**Work order:**
Without reproducing any picture, copy the records word for word.

**Exercise materials:**
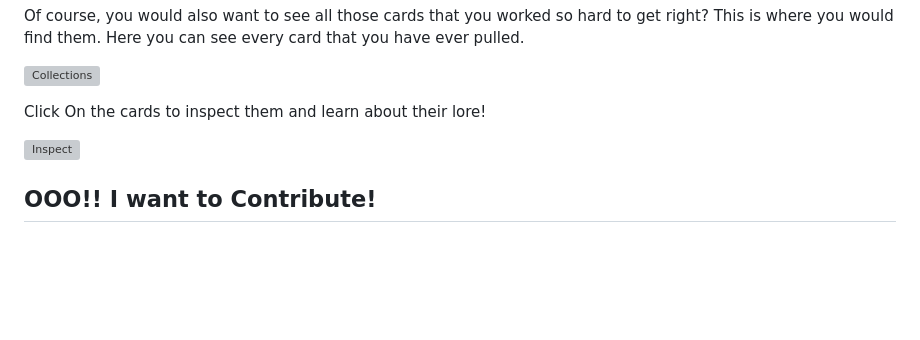
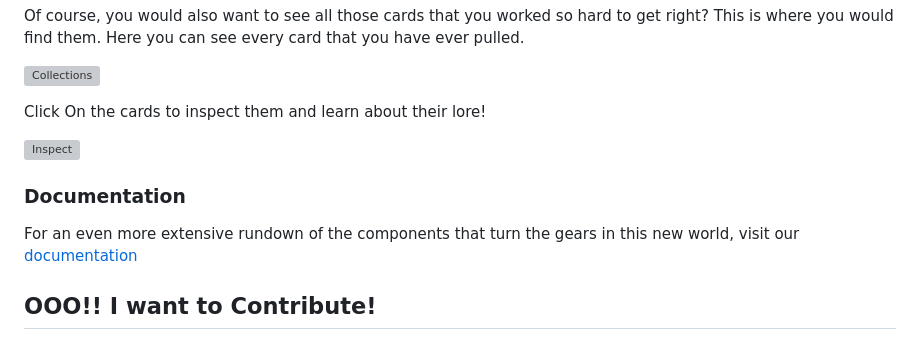
Before and after one commit to cse110-sp25-group6/cse110-sp25-group6, a Markdown page: README.md, the part around the change. Drawn GitHub-style; blank space fills up the shorter version; grey boxes are pictures that could not be loaded.

Commit message:
added documentation to documentation

```diff
--- a/README.md
+++ b/README.md
@@ -51,5 +51,8 @@ Click On the cards to inspect them and learn about their lore!
 
 ![Inspect](/admin/assets/inspect.png)
 
+### Documentation
+For an even more extensive rundown of the components that turn the gears in this new world, visit our [documentation](https://cse110-sp25-group6.github.io/cse110-sp25-group6/docs/)
+
 ## OOO!! I want to Contribute!
 I see that you are eager to add your own features to the project. Fear not, here at the Null Terminators, we welcome that mindset. Just head on over to the [Contributing.md](/CONTRIBUTING.md) file and you will learn everything you need to know. Or click [here](/CONTRIBUTING.md)
```
Also changed, not shown: CONTRIBUTING.md (+4 -0 lines).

**Response:**
Before and after one commit to cse110-sp25-group6/cse110-sp25-group6, a Markdown page: README.md, the part around the change. Drawn GitHub-style; blank space fills up the shorter version; grey boxes are pictures that could not be loaded.

Commit message:
added documentation to documentation

```diff
--- a/README.md
+++ b/README.md
@@ -51,5 +51,8 @@ Click On the cards to inspect them and learn about their lore!
 
 ![Inspect](/admin/assets/inspect.png)
 
+### Documentation
+For an even more extensive rundown of the components that turn the gears in this new world, visit our [documentation](https://cse110-sp25-group6.github.io/cse110-sp25-group6/docs/)
+
 ## OOO!! I want to Contribute!
 I see that you are eager to add your own features to the project. Fear not, here at the Null Terminators, we welcome that mindset. Just head on over to the [Contributing.md](/CONTRIBUTING.md) file and you will learn everything you need to know. Or click [here](/CONTRIBUTING.md)
```
Also changed, not shown: CONTRIBUTING.md (+4 -0 lines).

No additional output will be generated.